2) read the news on Tunisia
3) go to coffee with a Tunisian friend
4) find images that represent my research question
5) journal about my progress
6) watch a documentary related to my topic"
I love her list because it engages the left and right brain. It also shows that Sarah engages her whole self with the project. She engages with film, art, and people. This ensures that her whole being is a part of her writing...not just her frontal lobe.
I suspect her thesis will be not only more enjoyable to write, but also a wonderful reflection of herself. This will help her after she graduates as well. She will be an integrated whole, not just someone who engaged her brain for two years.
Email me with your suggestions or respond to Sarah's!!
Because I had the fabulous luxury of receiving a grant that "forbade me" from taking a job, I spoke with a few people who work full-time while writing their dissertations. They offered this important tip...to finish, occasionally you will need to take time off from your job.
You might need to finish your proposal, write up your field work or move through a difficult writing portion.
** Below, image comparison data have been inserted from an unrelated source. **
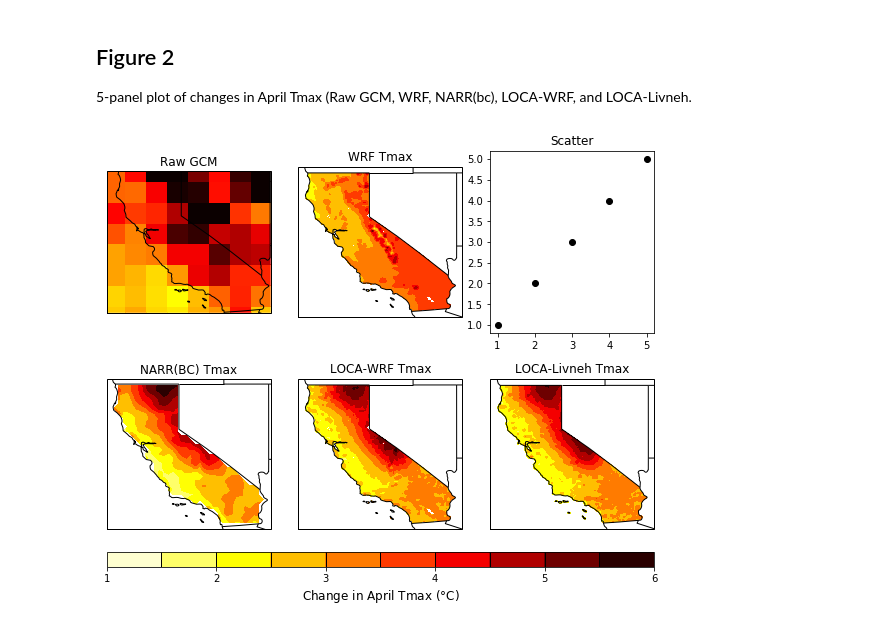
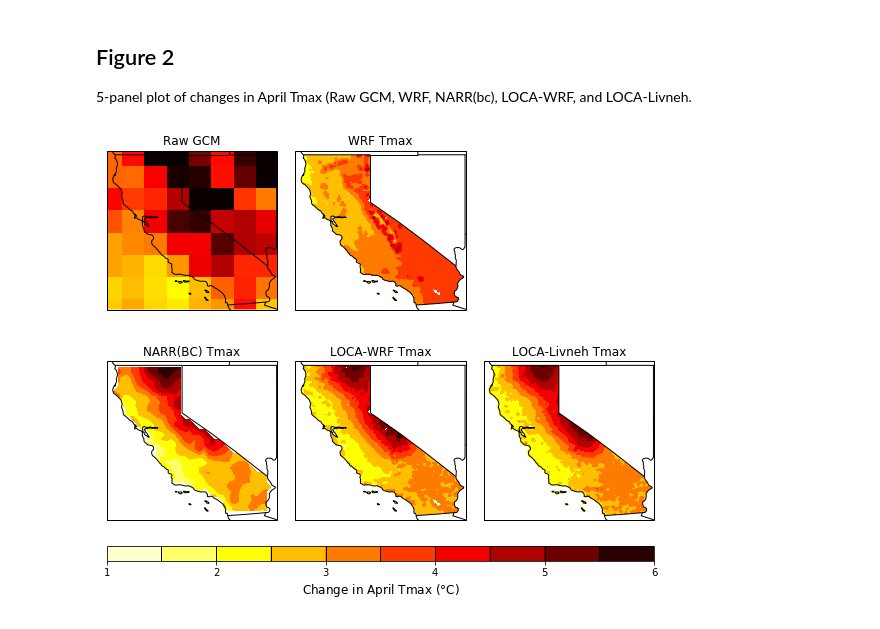
Before and after one commit to neil-berg/doe-downscaling, a Jupyter notebook: paper-figures.ipynb, the cells around one changed output. Cells and saved outputs as stored; diff of their text form; code cells hidden in the pictures.

Commit message:
same grid

```diff
--- a/paper-figures.ipynb
+++ b/paper-figures.ipynb
@@ -170,26 +172,17 @@ data_dir = '/Users/nberg/projects/doe/data/processed/'
 dest_dir = '/Users/nberg/projects/doe/figures/'
 
 # Raw GCM (CNRM-CM5)
-# gcm_fut_nc = netCDF4.Dataset(data_dir+'cnrm_cm5_fut_2081-2100_tmax_april_CA_mask.nc', 'r')
-# gcm_hist_nc = netCDF4.Dataset(data_dir+'cnrm_cm5_hist_1981-2000_tmax_april_CA_mask.nc', 'r')
-# gcm_fut_tmax = gcm_fut_nc.variables['tmax'][:,:]
-# gcm_lat = gcm_fut_nc.variables['lat'][:]
-# gcm_lon = gcm_fut_nc.variables['lon'][:]
-# gcm_hist_tmax = gcm_hist_nc.variables['tmax'][:,:]
-# gcm_change_tmax = gcm_fut_tmax - gcm_hist_tmax
-# gcm_fut_nc.close()
-# gcm_hist_nc.close()
 gcm_change_nc = xr.open_dataset('/Users/nberg/projects/doe/scratch/cnrm_cm5_diff_tmax_april.nc')
 gcm_change_tmax = gcm_change_nc['AIR2M'][:,:]
 gcm_lon = gcm_change_nc['LON']
 gcm_lat = gcm_change_nc['LAT']
 
 # WRF
-wrf_fut_nc = netCDF4.Dataset(data_dir+'wrf_fut_1991-2000_tmax_april_CA_mask.nc', 'r')
-wrf_hist_nc = netCDF4.Dataset(data_dir+'wrf_hist_1991-2000_tmax_april_CA_mask.nc', 'r')
+wrf_fut_nc = netCDF4.Dataset(data_dir+'wrf_fut_1991-2000_tmax_april_CA_mask_same_grid.nc', 'r')
+wrf_hist_nc = netCDF4.Dataset(data_dir+'wrf_hist_1991-2000_tmax_april_CA_mask_same_grid.nc', 'r')
 wrf_fut_tmax = wrf_fut_nc.variables['tmax'][:,:]
-wrf_lat = wrf_fut_nc.variables['lat'][:]
-wrf_lon = wrf_fut_nc.variables['lon'][:]
+same_lat = wrf_fut_nc.variables['lat'][:]
+same_lon = wrf_fut_nc.variables['lon'][:]
 wrf_hist_tmax = wrf_hist_nc.variables['tmax'][:,:]
 wrf_change_tmax = wrf_fut_tmax - wrf_hist_tmax
 wrf_fut_nc.close()
@@ -207,22 +200,18 @@ narr_fut_nc.close()
 narr_hist_nc.close()
 
 # WRF-LOCA
-loca_wrf_fut_nc = netCDF4.Dataset(data_dir+'loca_wrf_fut_1991-2000_tmax_april_CA_mask.nc', 'r')
-loca_wrf_hist_nc = netCDF4.Dataset(data_dir+'loca_wrf_hist_1991-2000_tmax_april_CA_mask.nc', 'r')
+loca_wrf_fut_nc = netCDF4.Dataset(data_dir+'loca_wrf_fut_1991-2000_tmax_april_CA_mask_same_grid.nc', 'r')
+loca_wrf_hist_nc = netCDF4.Dataset(data_dir+'loca_wrf_hist_1991-2000_tmax_april_CA_mask_same_grid.nc', 'r')
 loca_wrf_fut_tmax = loca_wrf_fut_nc.variables['tmax'][:,:]
-loca_wrf_lat = loca_wrf_fut_nc.variables['lat'][:]
-loca_wrf_lon = loca_wrf_fut_nc.variables['lon'][:]
 loca_wrf_hist_tmax = loca_wrf_hist_nc.variables['tmax'][:,:]
 loca_wrf_change_tmax = loca_wrf_fut_tmax - loca_wrf_hist_tmax
 loca_wrf_fut_nc.close()
 loca_wrf_hist_nc.close()
 
 # LOCA-Livneh
-loca_livneh_fut_nc = netCDF4.Dataset(data_dir+'loca_livneh_fut_1991-2000_tmax_april_CA_mask.nc', 'r')
-loca_livneh_hist_nc = netCDF4.Dataset(data_dir+'loca_livneh_hist_1991-2000_tmax_april_CA_mask.nc', 'r')
+loca_livneh_fut_nc = netCDF4.Dataset(data_dir+'loca_livneh_fut_1991-2000_tmax_april_CA_mask_same_grid.nc', 'r')
+loca_livneh_hist_nc = netCDF4.Dataset(data_dir+'loca_livneh_hist_1991-2000_tmax_april_CA_mask_same_grid.nc', 'r')
 loca_livneh_fut_tmax = loca_livneh_fut_nc.variables['tmax'][:,:]
-loca_livneh_lat = loca_livneh_fut_nc.variables['lat'][:]
-loca_livneh_lon = loca_livneh_fut_nc.variables['lon'][:]
 loca_livneh_hist_tmax = loca_livneh_hist_nc.variables['tmax'][:,:]
 loca_livneh_change_tmax = loca_livneh_fut_tmax - loca_livneh_hist_tmax
 loca_livneh_fut_nc.close()
@@ -239,7 +228,7 @@ ax1.coastlines('50m')
 ax1.set_title('Raw GCM', fontsize=12)
 ax1.add_feature(states_provinces, edgecolor='black')
 ax1.add_feature(cfeature.BORDERS)
-ax1.set_extent([235,246,32.5,42])
+ax1.set_extent([235.25,246,32.25,42.25])
 plot1 = ax1.pcolormesh(gcm_lon, gcm_lat, gcm_change_tmax, transform=ccrs.PlateCarree(), cmap='hot_r', vmin=1, vmax=6)
 
 # WRF
@@ -248,12 +237,13 @@ ax2.coastlines('50m')
 ax2.set_title('WRF Tmax', fontsize=12)
 ax2.add_feature(states_provinces, edgecolor='black')
 ax2.add_feature(cfeature.BORDERS)
-plot2 = ax2.contourf(wrf_lon, wrf_lat, wrf_change_tmax, plot_ticks, transform=ccrs.PlateCarree(), cmap='hot_r')
+ax2.set_extent([235.25,246,32.25,42.25])
+plot2 = ax2.contourf(same_lon, same_lat, wrf_change_tmax, plot_ticks, transform=ccrs.PlateCarree(), cmap='hot_r')
 
-ax3 = fig.add_subplot(2, 3, 3)
-ax3.set_title('Scatter')
-plot3 = ax3.plot([1,2,3,4,5], [1,2,3,4,5], 'ko')
-
+# Temperature change vs. elevation
+# ax3 = fig.add_subplot(2, 3, 3)
+# ax3.set_title('Scatter')
+# plot3 = ax3.plot([1,2,3,4,5], [1,2,3,4,5], 'ko')
 
 # NARR (BC)
 ax4 = fig.add_subplot(2, 3, 4, projection=ccrs.PlateCarree())
@@ -261,6 +251,7 @@ ax4.coastlines('50m')
 ax4.set_title('NARR(BC) Tmax', fontsize=12)
 ax4.add_feature(states_provinces, edgecolor='black')
 ax4.add_feature(cfeature.BORDERS)
+ax4.set_extent([235.25,246,32.25,42.25])
 plot4 = ax4.contourf(narr_lon, narr_lat, narr_change_tmax, plot_ticks, transform=ccrs.PlateCarree(), cmap='hot_r')
 
 # LOCA-WRF
@@ -268,33 +259,35 @@ ax5 = fig.add_subplot(2, 3, 5, projection=ccrs.PlateCarree())
 ax5.coastlines('50m')
 ax5.set_title('LOCA-WRF Tmax', fontsize=12)
 ax5.add_feature(states_provinces, edgecolor='black')
 ax5.add_feature(cfeature.BORDERS)
-plot5 = ax5.contourf(loca_wrf_lon, loca_wrf_lat, loca_wrf_change_tmax, plot_ticks, transform=ccrs.PlateCarree(), cmap='hot_r')
+ax5.set_extent([235.25,246,32.25,42.25])
+plot5 = ax5.contourf(same_lon, same_lat, loca_wrf_change_tmax, plot_ticks, transform=ccrs.PlateCarree(), cmap='hot_r')
 
 # LOCA-Livneh
 ax6 = fig.add_subplot(2, 3, 6, projection=ccrs.PlateCarree())
 ax6.coastlines('50m')
 ax6.set_title('LOCA-Livneh Tmax', fontsize=12)
 ax6.add_feature(states_provinces, edgecolor='black')
 ax6.add_feature(cfeature.BORDERS)
-plot6 = ax6.contourf(loca_livneh_lon, loca_livneh_lat, loca_livneh_change_tmax, plot_ticks, transform=ccrs.PlateCarree(), cmap='hot_r')
+ax6.set_extent([235.25,246,32.25,42.25])
+plot6 = ax6.contourf(same_lon, same_lat, loca_livneh_change_tmax, plot_ticks, transform=ccrs.PlateCarree(), cmap='hot_r')
 
 fig.tight_layout()
 
 # Obtain axes coordinates for each subplot for colorbar positioning
 ax1_pos = ax1.get_position() # details on ax1_pos.x0, .y0, .x1, .y1, .height .width
 ax2_pos = ax2.get_position()
 # ax3_pos = ax3.get_position()
 ax4_pos = ax4.get_position()
 ax5_pos = ax5.get_position()
 ax6_pos = ax6.get_position()
 
 # Colorbar for all panels
 cbar_height = 0.035
 cbar_ax = fig.add_axes([ax4_pos.x0, ax4_pos.y0-.05, ax6_pos.x1-ax4_pos.x0, cbar_height]) # bottom left corner x,y, and width, height
 cbar = plt.colorbar(plot2, cax=cbar_ax, orientation='horizontal', drawedges=True)
 cbar.dividers.set_edgecolor('black')
 cbar.dividers.set_linewidth(1)
 cbar.set_label('Change in April Tmax '+'('+r'$\degree$'+'C)', fontsize=12)
 # %% [output]
-[figure, old version]
+[figure, new version]
```
Also changed, not shown: parts of 1 cell of this notebook.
While ideally you are writing at least two hours a day (rather than just on weekends), sometimes sustained deep writing sessions will be in order.
This might mean thinking ahead now about how you want to use precious vacation time. Truth is, finishing your dissertation or thesis will give you a feeling of peace and relief almost no vacation can provide.
A colleague wrote to ask for help moving forward on her dissertation when she's on-site, far away from colleagues and steeped in the details of a life in a foreign country.
So how to move forward when you feel like you're all alone at the Arctic Circle in the middle of the night? Well, she isn't at the arctic circle, she's in a developing nation trying to do research, learn the local language and struggle with daily life issues like broken mopeds, etc.
That's not all, she's also being swept up into activist activities as part of her research and the peculiar schedules of those she's interviewing.
From Bed to Laptop
Roll out of her bed (or cot or hammock if that is the case) right on to her laptop when she wakes up and start writing.
That means writing from 6-9am or 7-10 and only then leaving the house (or hut). This means making sure your machine is charged and doing nothing before writing other than using the bathroom and having some water. This ensures that no matter what happens for the rest of the day that you have written at least three hours. Two hours is enough to move you forward, but I recommend three because inevitably you will go online for something or get distracted for a few minutes.
Ideally turn-off the wifi and go to it. In a few days your brain will be trained with thoughts in the am. Even if you aren't sure what you will write, just sit there. It will come.
When I do this, the rest of the day I feel a sense of freedom and accomplishment. I'm more available to others in my life. She may even feel more present in her interviews.
In sum...write before you can think of an excuse not to.
Let me know how it goes!!
This week I munched a vegan bacon double cheeseburger with an alum of my doctoral program who works with the Environmental Protection Agency (EPA). While I pondered the mystery of a vegan cheeseburger, I asked him any writing tips he had for current students wanting to complete their dissertation or thesis.
He gave some simple, albeit, vital advice.
"Don't add hurdles," he said. He realized that he could pick a project that would require hundreds of research hours on a topic he knew nothing about or worked with what he knew.
Already an employee at the EPA, he chose environmental negotiation and as a result produced a great dissertation and now book that builds on his accomplishments in his field.
Many people - myself included - can become lured by foreign travel or esoteric interests when selecting a topic or working on their research.
As a masters student in Paris, I actually pondered doing my research in India. Luckily I realized the insanity of that and the benefits of working right where I was -- in France.
So, when thinking about your topic or even your research approach, remember this is not your final piece of work. Focus on how you can finish...save India for another day.
Sarah Federman, PhD